**Task material**
───
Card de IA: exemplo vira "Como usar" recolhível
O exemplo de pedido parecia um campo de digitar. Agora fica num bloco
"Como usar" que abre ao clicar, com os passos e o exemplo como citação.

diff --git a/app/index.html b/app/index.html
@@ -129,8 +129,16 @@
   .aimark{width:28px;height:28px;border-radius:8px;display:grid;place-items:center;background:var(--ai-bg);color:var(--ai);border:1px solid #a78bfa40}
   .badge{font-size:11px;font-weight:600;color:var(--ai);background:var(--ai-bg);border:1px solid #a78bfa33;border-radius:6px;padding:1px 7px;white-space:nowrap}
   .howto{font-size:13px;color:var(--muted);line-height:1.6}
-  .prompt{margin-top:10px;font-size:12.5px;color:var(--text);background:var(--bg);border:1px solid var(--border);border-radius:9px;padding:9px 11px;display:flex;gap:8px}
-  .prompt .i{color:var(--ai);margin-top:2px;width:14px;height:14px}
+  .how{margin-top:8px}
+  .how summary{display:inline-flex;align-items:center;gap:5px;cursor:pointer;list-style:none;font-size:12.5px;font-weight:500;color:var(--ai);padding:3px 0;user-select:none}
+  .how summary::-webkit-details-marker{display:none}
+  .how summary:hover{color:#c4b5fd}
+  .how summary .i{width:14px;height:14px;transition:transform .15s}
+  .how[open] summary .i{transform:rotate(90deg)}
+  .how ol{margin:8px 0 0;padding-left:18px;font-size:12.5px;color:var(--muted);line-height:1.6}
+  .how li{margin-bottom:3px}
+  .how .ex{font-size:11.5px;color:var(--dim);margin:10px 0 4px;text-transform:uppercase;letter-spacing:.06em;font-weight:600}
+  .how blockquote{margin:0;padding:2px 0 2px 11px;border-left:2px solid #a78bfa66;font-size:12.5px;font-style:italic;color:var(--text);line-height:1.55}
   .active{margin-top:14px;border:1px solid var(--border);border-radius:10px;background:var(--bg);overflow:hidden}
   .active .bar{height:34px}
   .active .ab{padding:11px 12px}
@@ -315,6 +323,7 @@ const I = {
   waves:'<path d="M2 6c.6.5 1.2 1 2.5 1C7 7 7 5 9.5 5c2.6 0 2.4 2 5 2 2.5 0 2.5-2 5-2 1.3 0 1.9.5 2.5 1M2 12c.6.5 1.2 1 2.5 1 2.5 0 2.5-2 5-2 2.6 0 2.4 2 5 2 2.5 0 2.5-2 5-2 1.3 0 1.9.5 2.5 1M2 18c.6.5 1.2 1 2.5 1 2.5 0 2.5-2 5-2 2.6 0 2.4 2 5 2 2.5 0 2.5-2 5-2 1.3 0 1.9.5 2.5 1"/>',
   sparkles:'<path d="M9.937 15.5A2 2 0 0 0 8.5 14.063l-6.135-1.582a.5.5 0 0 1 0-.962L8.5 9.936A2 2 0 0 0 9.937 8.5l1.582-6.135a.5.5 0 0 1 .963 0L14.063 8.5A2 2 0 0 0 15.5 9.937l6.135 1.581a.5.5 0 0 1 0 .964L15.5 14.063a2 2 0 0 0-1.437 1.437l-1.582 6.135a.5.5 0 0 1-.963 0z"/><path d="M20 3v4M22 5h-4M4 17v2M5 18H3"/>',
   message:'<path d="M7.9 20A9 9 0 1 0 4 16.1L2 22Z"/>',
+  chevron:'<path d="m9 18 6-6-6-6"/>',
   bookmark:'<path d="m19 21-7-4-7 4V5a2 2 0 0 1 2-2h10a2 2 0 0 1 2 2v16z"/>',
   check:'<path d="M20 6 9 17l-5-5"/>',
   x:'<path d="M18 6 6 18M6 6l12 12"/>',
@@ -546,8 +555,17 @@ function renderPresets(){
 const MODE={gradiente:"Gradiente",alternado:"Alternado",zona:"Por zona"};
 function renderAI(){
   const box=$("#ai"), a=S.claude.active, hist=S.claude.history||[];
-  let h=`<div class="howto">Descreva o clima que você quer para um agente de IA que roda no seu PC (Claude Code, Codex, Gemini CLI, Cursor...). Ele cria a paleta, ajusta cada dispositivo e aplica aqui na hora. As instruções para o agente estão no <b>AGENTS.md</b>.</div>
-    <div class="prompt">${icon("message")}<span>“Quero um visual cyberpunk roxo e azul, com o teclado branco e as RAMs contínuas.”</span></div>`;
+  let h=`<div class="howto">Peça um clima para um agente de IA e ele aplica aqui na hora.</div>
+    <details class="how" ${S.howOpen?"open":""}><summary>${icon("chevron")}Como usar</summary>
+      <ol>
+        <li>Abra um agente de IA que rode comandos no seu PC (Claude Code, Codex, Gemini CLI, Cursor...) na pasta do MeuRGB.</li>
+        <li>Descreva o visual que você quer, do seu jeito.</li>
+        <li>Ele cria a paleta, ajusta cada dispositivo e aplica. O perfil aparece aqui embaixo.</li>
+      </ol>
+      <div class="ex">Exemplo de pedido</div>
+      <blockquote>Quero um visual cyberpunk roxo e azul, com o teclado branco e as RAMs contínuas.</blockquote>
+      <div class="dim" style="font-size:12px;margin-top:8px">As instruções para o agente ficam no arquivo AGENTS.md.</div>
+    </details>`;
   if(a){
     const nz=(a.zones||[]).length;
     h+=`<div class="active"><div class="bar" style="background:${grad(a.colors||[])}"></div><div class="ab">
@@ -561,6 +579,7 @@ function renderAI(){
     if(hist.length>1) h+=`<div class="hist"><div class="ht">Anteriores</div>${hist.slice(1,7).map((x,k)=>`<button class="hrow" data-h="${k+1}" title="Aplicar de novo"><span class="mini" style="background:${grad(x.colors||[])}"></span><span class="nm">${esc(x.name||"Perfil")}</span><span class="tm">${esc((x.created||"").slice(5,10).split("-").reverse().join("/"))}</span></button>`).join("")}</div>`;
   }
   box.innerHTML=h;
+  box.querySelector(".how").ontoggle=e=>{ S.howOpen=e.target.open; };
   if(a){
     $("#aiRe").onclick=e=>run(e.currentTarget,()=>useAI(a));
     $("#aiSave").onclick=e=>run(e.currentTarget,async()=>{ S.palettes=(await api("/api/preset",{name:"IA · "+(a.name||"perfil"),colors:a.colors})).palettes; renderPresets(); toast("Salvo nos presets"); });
───
**Requirement**
Go through the data and gather every line that holds "height".

**Response**
   .aimark{width:28px;height:28px;border-radius:8px;display:grid;place-items:center;background:var(--ai-bg);color:var(--ai);border:1px solid #a78bfa40}
   .howto{font-size:13px;color:var(--muted);line-height:1.6}
-  .prompt .i{color:var(--ai);margin-top:2px;width:14px;height:14px}
+  .how summary .i{width:14px;height:14px;transition:transform .15s}
+  .how ol{margin:8px 0 0;padding-left:18px;font-size:12.5px;color:var(--muted);line-height:1.6}
+  .how blockquote{margin:0;padding:2px 0 2px 11px;border-left:2px solid #a78bfa66;font-size:12.5px;font-style:italic;color:var(--text);line-height:1.55}
   .active .bar{height:34px}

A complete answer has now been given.